  • Add sesame oil to your frying pan and start heating it.  I generally use just a little bit below the hottest setting on my gas stove
  • When the pan has warmed up a bit, add the tofu.  Then, immediately, add soy sauce on top of the tofu.  Make sure that all of the tofu gets a little bit of soy sauce on it.  Don't worry about it being evenly applied or anything since you'll be adding a lot over time.  Sprinke a moderate amount of brewer's yeast on it as well.
  • As it cooks, make sure that you don't let the tofu stick to the pan.  To facilitate this, grab the frying pan's handle and move it forward and backward every couple of minutes so that the tofu all moves around.  
  • Since it will be sitting in a puddle of soy sauce on the bottom, you should flip the tofu periodically so that a different side is absorbing the soy sauce on the bottom at different times.
  • After a couple of minutes, add more soy sauce.  The pan should be hot enough that the soy sauce audibly sizzles when you add it.  Flip the tofu and move around the pan.
  • A little after, add some seasonings.  I generally sprinkle each seasoning over the top.
  • After a couple of minutes, taste a cube of tofu.  If it isn't too salty, add more soy sauce.  Shake the pan to even it out.  Flip some of the tofu.
  • After a couple of minutes, add a bit more sesame oil and yeast.
  • After a couple of minutes, taste a cube of tofu.  This is getting to the point when it might actually be saucey enough.  For the purposes of this guide, I'm assuming it'll take one more round of soy sauce, so add more soy sauce.  Shake the pan.  Flip some tofu.
  • After a couple of minutes, taste a cube of tofu.  If it's salty enough, add your remaining seasonings, turn off the heat, and serve it.  If there is still soy saucey, yeasty, sesame oily goodness in the pan, it's a great way to season some plain rice.  However, if you wait long enough rounds of soy sauce, there shouldn't be a ton remaining in the pan.

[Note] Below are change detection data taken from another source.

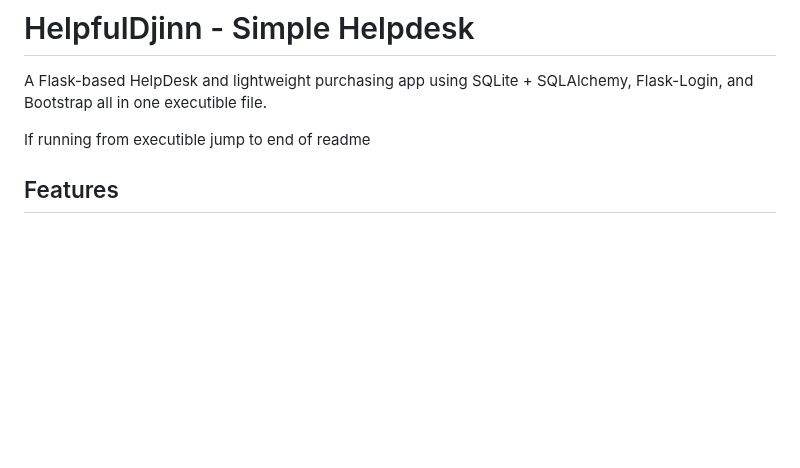
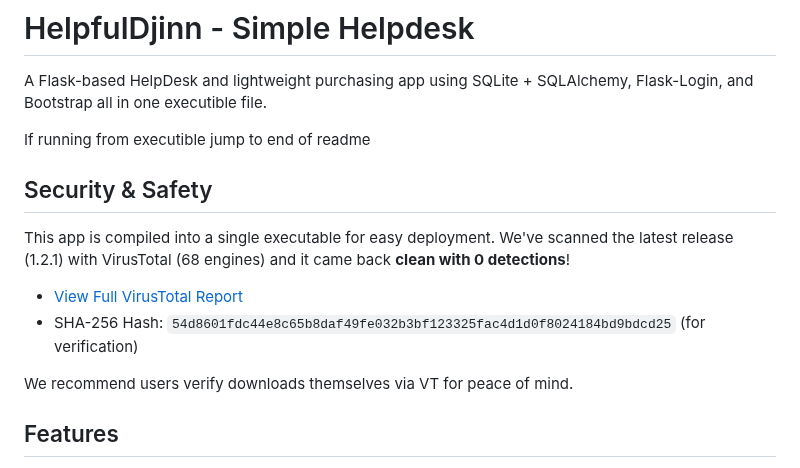
Before and after one commit to DjinnRutger/HelpDesk-Public, a Markdown page: README.md, the part around the change. GitHub-like rendering; blank space fills up the shorter version.

Commit message:
Add security section with VirusTotal report details
Added security and safety information regarding the app's executable and VirusTotal scan results.

```diff
--- a/README.md
+++ b/README.md
@@ -3,6 +3,15 @@
 A Flask-based HelpDesk and lightweight purchasing app using SQLite + SQLAlchemy, Flask-Login, and Bootstrap all in one executible file.
 
 If running from executible jump to end of readme
+
+## Security & Safety
+This app is compiled into a single executable for easy deployment. We've scanned the latest release (1.2.1) with VirusTotal (68 engines) and it came back **clean with 0 detections**!
+
+- [View Full VirusTotal Report](https://www.virustotal.com/gui/file/54d8601fdc44e8c65b8daf49fe032b3bf123325fac4d1d0f8024184bd9bdcd25?nocache=1)
+- SHA-256 Hash: `54d8601fdc44e8c65b8daf49fe032b3bf123325fac4d1d0f8024184bd9bdcd25` (for verification)
+
+We recommend users verify downloads themselves via VT for peace of mind.
+
 
 ## Features
 
```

Serve With

If I'm cooking for myself, I make half a cup of rice, 7oz of tofu, and either a salad with Annie's Goddess Dressing or vegetables (carrots, broccoli, radishes, or any other dense veggie that's in season) sauteed in balsemic vinegar.

If you're making that meal as a whole, you should start boiling one cup of water.  When it comes to a boil, add the rice and turn down to a simmer.  Then, if you're making a salad, prepare that now.  If you're planning on sauteeing veggies, chop the veggies now, but wait to sautee them until after you're done with the tofu -- you can reuse the frying pan without washing it for additional deliciousness.  To sautee veggies, have some oil in the pan, add the veggies, and add a splash of balsemic vinegar.  You probably won't need to add more than two splashes.  I generally like my veggies close to raw, so I probably won't leave them in the pan long -- just long enough to get warm and absorb some of the vinegar.  Alternately, you can serve them raw.  By the time the veggies and tofu are both done, the rice should be about done, though you might need to wait a few more minutes.

If you are serving a vegetarian and don't know what to make, you'll probably be fine as long as you have some sort of vegetarian carbohydrates (eg, rice, quinoa, pasta, or a bread dish), some sort of vegetarian protein (eg, lentils, beans, tofu, tempeh, or seitan), and some veggies.  I'm also partial to cranberry cobbler, strawberry rhubarb pie, or ice cream if you're making desert.

Quarter:

Experience Type:

Experience Date: 
Tuesday, November 26, 2013